The Tree of Knowledge is best known as the birthplace of the Labour Party and location for the first Australian shearer’s strike. But this tree has many more accolades stemming back over its 200-year history. After the tree was illegally poisoned in 2006, architect Brian Hooper was tasked with adding more bark to Barcy, designing the structure that you see today over this heritage-listed tree. The Tree of Knowledge is now not just a ghost gum but a sculpture that could be described as Australia’s largest wind chime. It’s best viewed in the morning sun or in the late afternoon, when you can really see the amber hues of the structure’s timber. By night, phosphorescent paint shines bright green and purple against the structure giving another perspective to this work of art.

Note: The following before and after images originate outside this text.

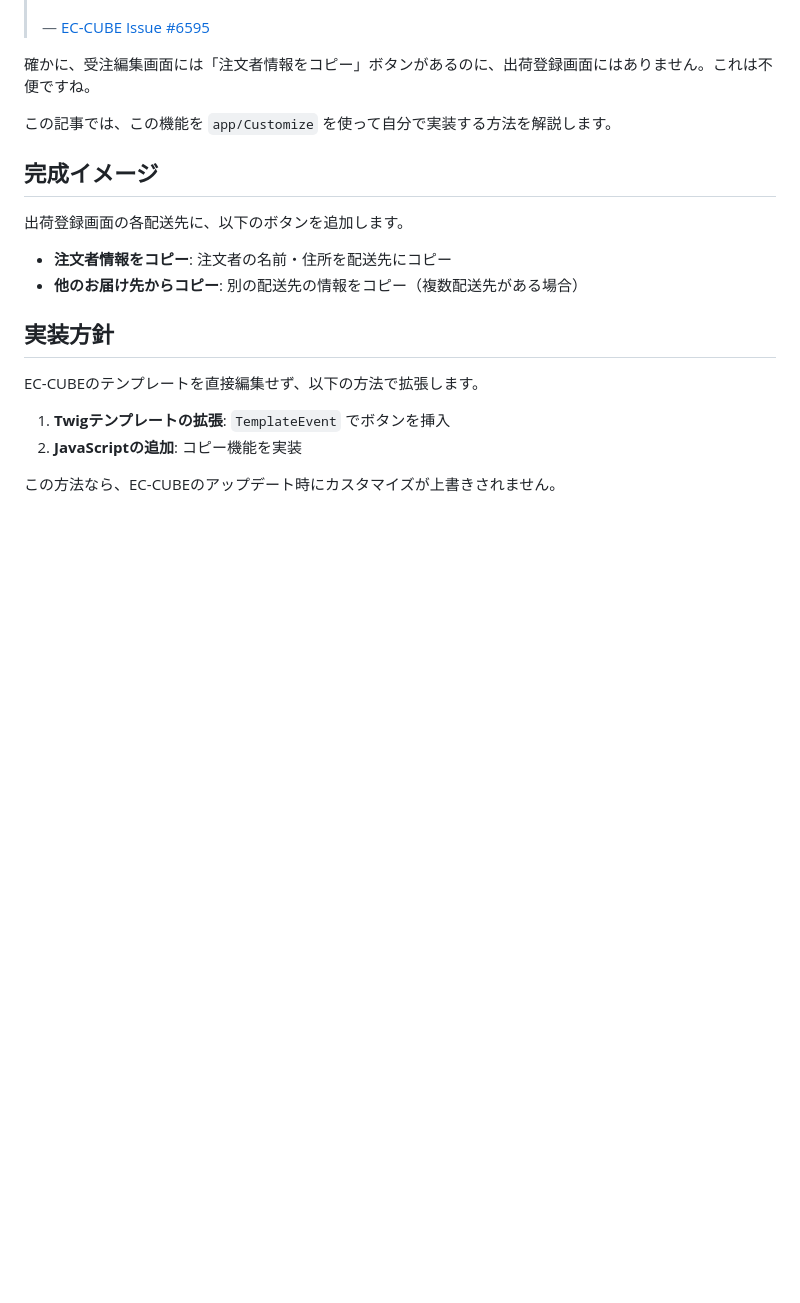
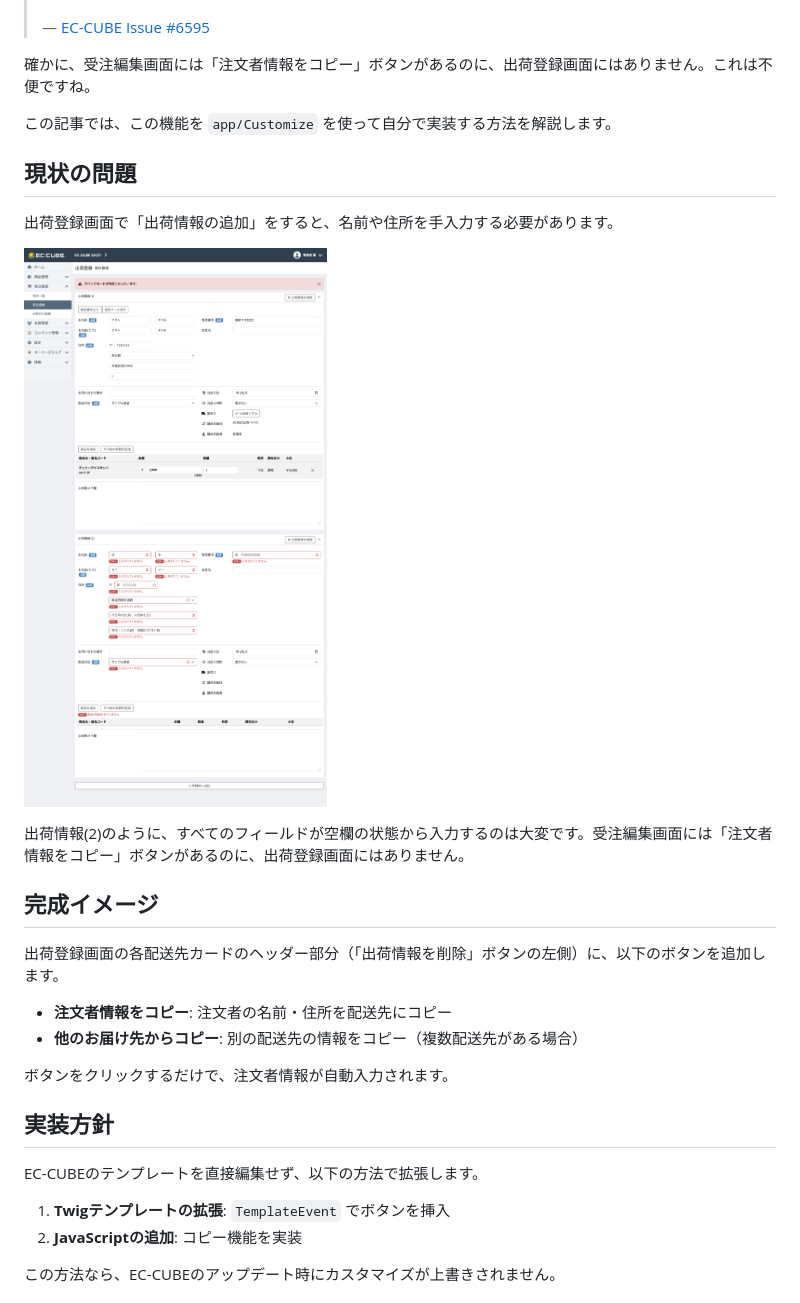
Before and after one commit to kurozumi/zenn, a Markdown page: articles/eccube-shipping-copy-feature.md, the part around the change. Drawn GitHub-style; pictures changed too: images/eccube-shipping-before.png (added); blank space fills up the shorter version.

Commit message:
Add screenshot to shipping copy feature article
- Add "current problem" section with screenshot
- Show shipping registration screen without copy button
- Clarify where the button should be placed

Co-Authored-By: Claude Opus 4.5 <noreply@anthropic.com>

```diff
--- a/articles/eccube-shipping-copy-feature.md
+++ b/articles/eccube-shipping-copy-feature.md
@@ -24,12 +24,22 @@ EC-CUBEの開発コミュニティで、こんな要望を見つけました。
 
 この記事では、この機能を `app/Customize` を使って自分で実装する方法を解説します。
 
+## 現状の問題
+
+出荷登録画面で「出荷情報の追加」をすると、名前や住所を手入力する必要があります。
+
+![現状の出荷登録画面](/images/eccube-shipping-before.png)
+
+出荷情報(2)のように、すべてのフィールドが空欄の状態から入力するのは大変です。受注編集画面には「注文者情報をコピー」ボタンがあるのに、出荷登録画面にはありません。
+
 ## 完成イメージ
 
-出荷登録画面の各配送先に、以下のボタンを追加します。
+出荷登録画面の各配送先カードのヘッダー部分（「出荷情報を削除」ボタンの左側）に、以下のボタンを追加します。
 
 - **注文者情報をコピー**: 注文者の名前・住所を配送先にコピー
 - **他のお届け先からコピー**: 別の配送先の情報をコピー（複数配送先がある場合）
+
+ボタンをクリックするだけで、注文者情報が自動入力されます。
 
 ## 実装方針
 
```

Tip: Don’t forget to look down when you visit the Tree of Knowledge. The tree’s original root ball can be seen through thick, non-reflective glass. If you look closely, you’ll also be able to see a man’s ashes that he requested to be buried in its root system.